• _WHAT THE TASK REQUIRES_
Lines that contain the string "output" are the ones to list; copy all of them from the records.

• _AVAILABLE DATA_

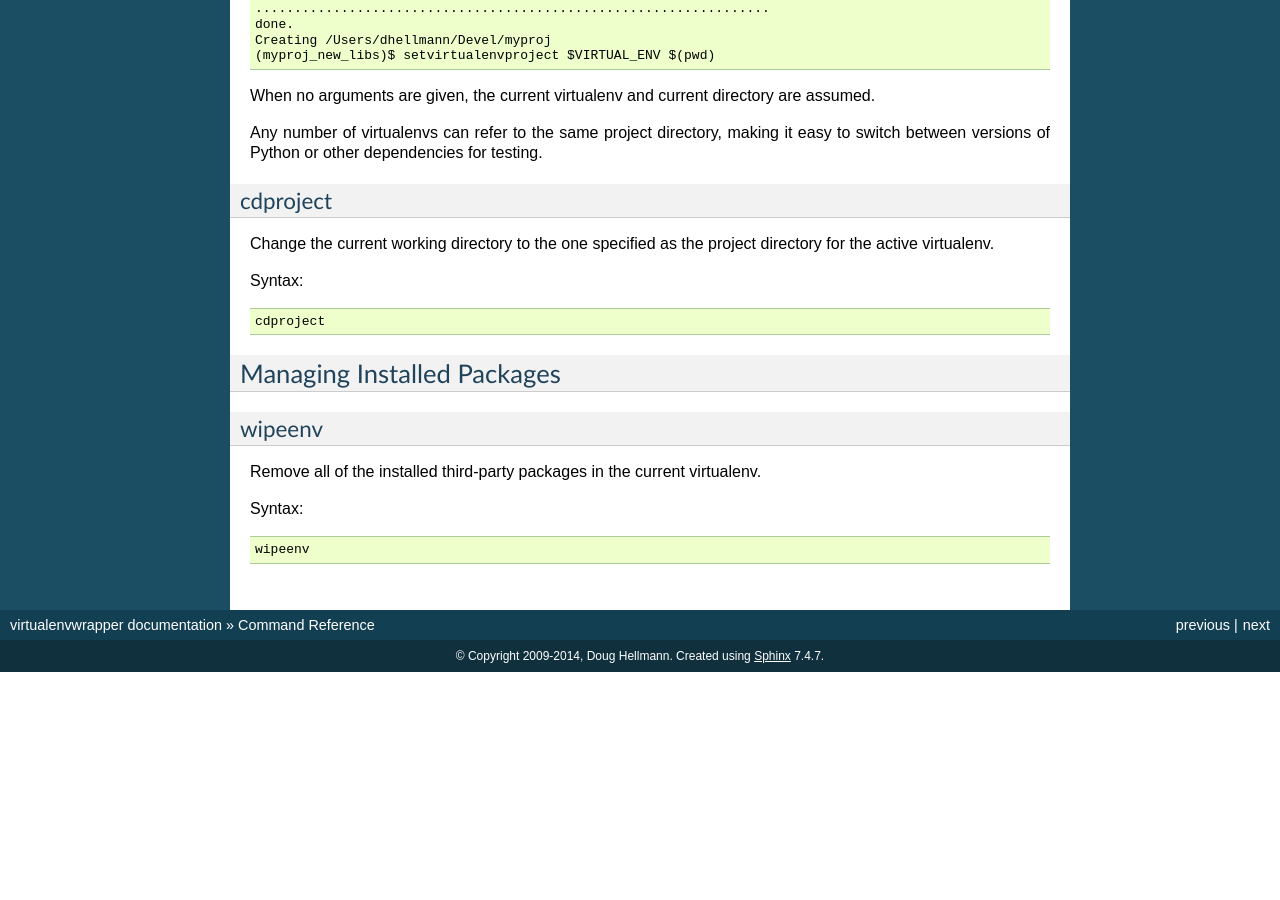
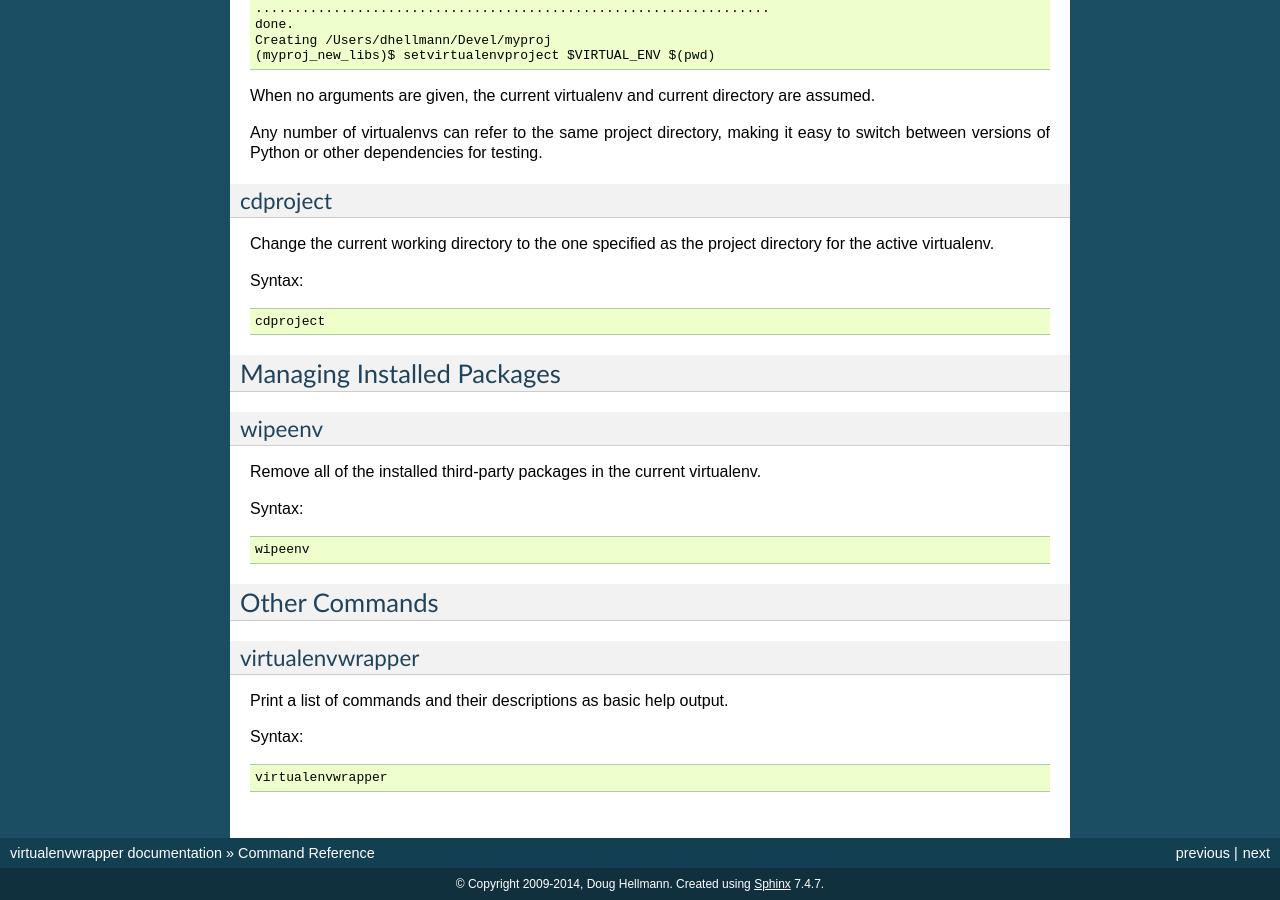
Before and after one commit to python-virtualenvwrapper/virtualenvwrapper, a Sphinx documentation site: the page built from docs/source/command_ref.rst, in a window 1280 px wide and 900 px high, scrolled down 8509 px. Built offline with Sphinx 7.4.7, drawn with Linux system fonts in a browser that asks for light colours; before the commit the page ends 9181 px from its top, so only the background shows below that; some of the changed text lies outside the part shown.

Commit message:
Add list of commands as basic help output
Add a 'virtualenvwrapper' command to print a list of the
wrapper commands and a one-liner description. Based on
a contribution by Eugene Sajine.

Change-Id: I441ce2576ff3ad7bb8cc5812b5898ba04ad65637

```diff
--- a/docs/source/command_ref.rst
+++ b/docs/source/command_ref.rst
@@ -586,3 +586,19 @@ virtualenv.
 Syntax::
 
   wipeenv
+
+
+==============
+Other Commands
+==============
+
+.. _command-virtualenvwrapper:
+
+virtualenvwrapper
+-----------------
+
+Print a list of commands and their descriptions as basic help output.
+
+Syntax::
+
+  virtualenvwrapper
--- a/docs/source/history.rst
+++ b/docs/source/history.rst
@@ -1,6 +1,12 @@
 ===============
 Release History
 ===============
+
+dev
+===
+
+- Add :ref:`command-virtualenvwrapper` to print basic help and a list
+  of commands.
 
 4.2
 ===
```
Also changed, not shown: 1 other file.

--

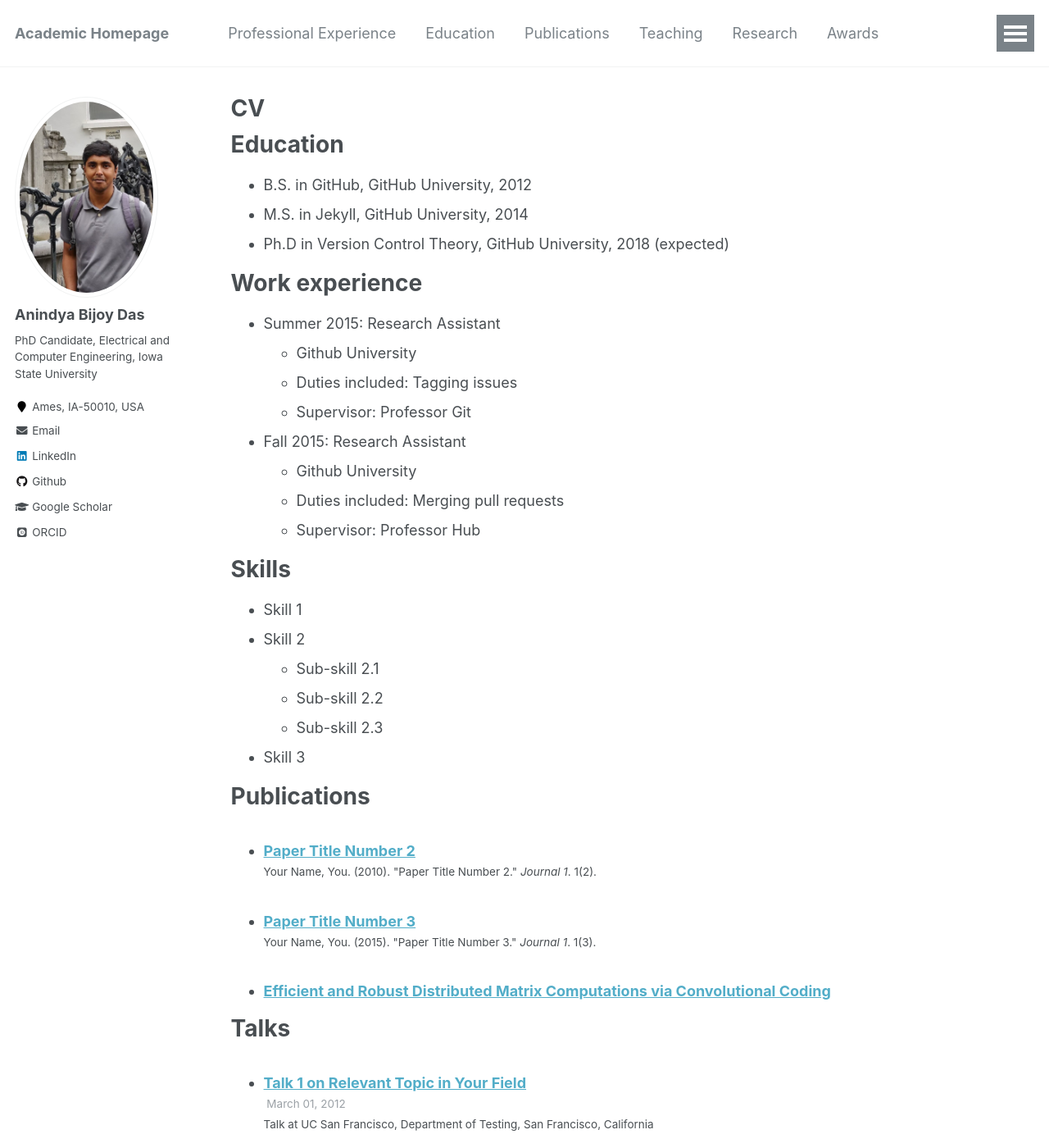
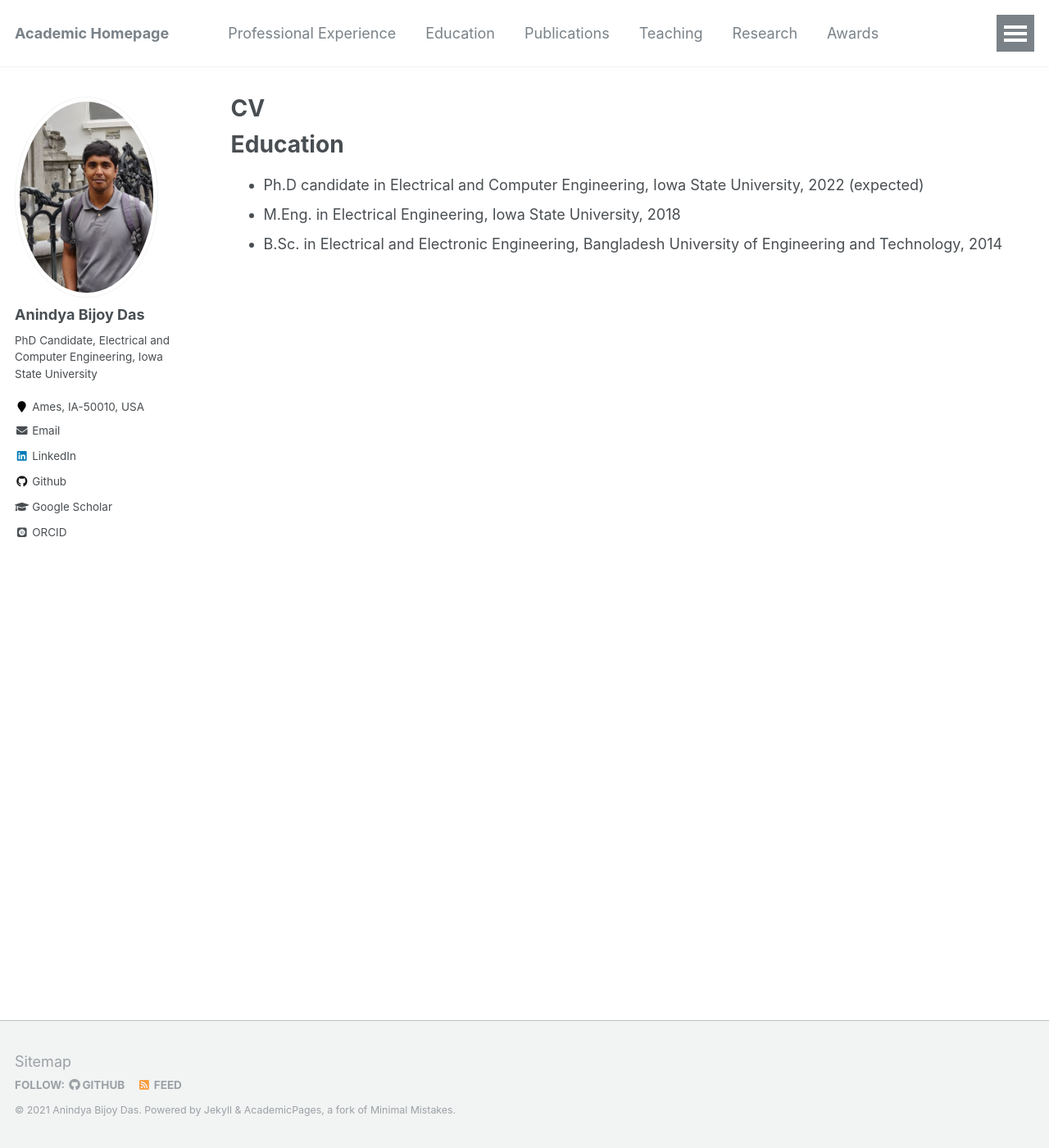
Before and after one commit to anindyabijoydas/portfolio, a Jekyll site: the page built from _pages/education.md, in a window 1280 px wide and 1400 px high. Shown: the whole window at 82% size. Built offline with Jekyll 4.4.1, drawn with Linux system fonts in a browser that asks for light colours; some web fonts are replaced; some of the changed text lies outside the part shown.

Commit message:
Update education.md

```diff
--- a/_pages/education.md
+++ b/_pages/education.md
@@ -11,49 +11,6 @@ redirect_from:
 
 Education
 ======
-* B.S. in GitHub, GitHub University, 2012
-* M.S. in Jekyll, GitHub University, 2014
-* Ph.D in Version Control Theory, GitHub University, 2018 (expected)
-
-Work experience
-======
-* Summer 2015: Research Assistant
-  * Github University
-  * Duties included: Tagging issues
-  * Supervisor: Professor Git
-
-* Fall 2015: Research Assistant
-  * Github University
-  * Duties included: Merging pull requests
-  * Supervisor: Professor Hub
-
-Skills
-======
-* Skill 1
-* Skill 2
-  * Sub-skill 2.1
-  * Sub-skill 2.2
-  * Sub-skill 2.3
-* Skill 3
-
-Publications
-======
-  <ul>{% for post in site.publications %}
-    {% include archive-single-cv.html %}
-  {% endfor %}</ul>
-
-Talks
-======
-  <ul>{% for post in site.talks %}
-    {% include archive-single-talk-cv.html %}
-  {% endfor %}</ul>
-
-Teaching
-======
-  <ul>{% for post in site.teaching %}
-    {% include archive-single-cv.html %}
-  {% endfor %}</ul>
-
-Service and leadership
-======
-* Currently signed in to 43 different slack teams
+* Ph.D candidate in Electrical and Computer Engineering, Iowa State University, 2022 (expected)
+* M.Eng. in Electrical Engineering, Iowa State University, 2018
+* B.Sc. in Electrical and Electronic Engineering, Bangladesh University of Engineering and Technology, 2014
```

• _RESPONSE_
Add list of commands as basic help output
+Print a list of commands and their descriptions as basic help output.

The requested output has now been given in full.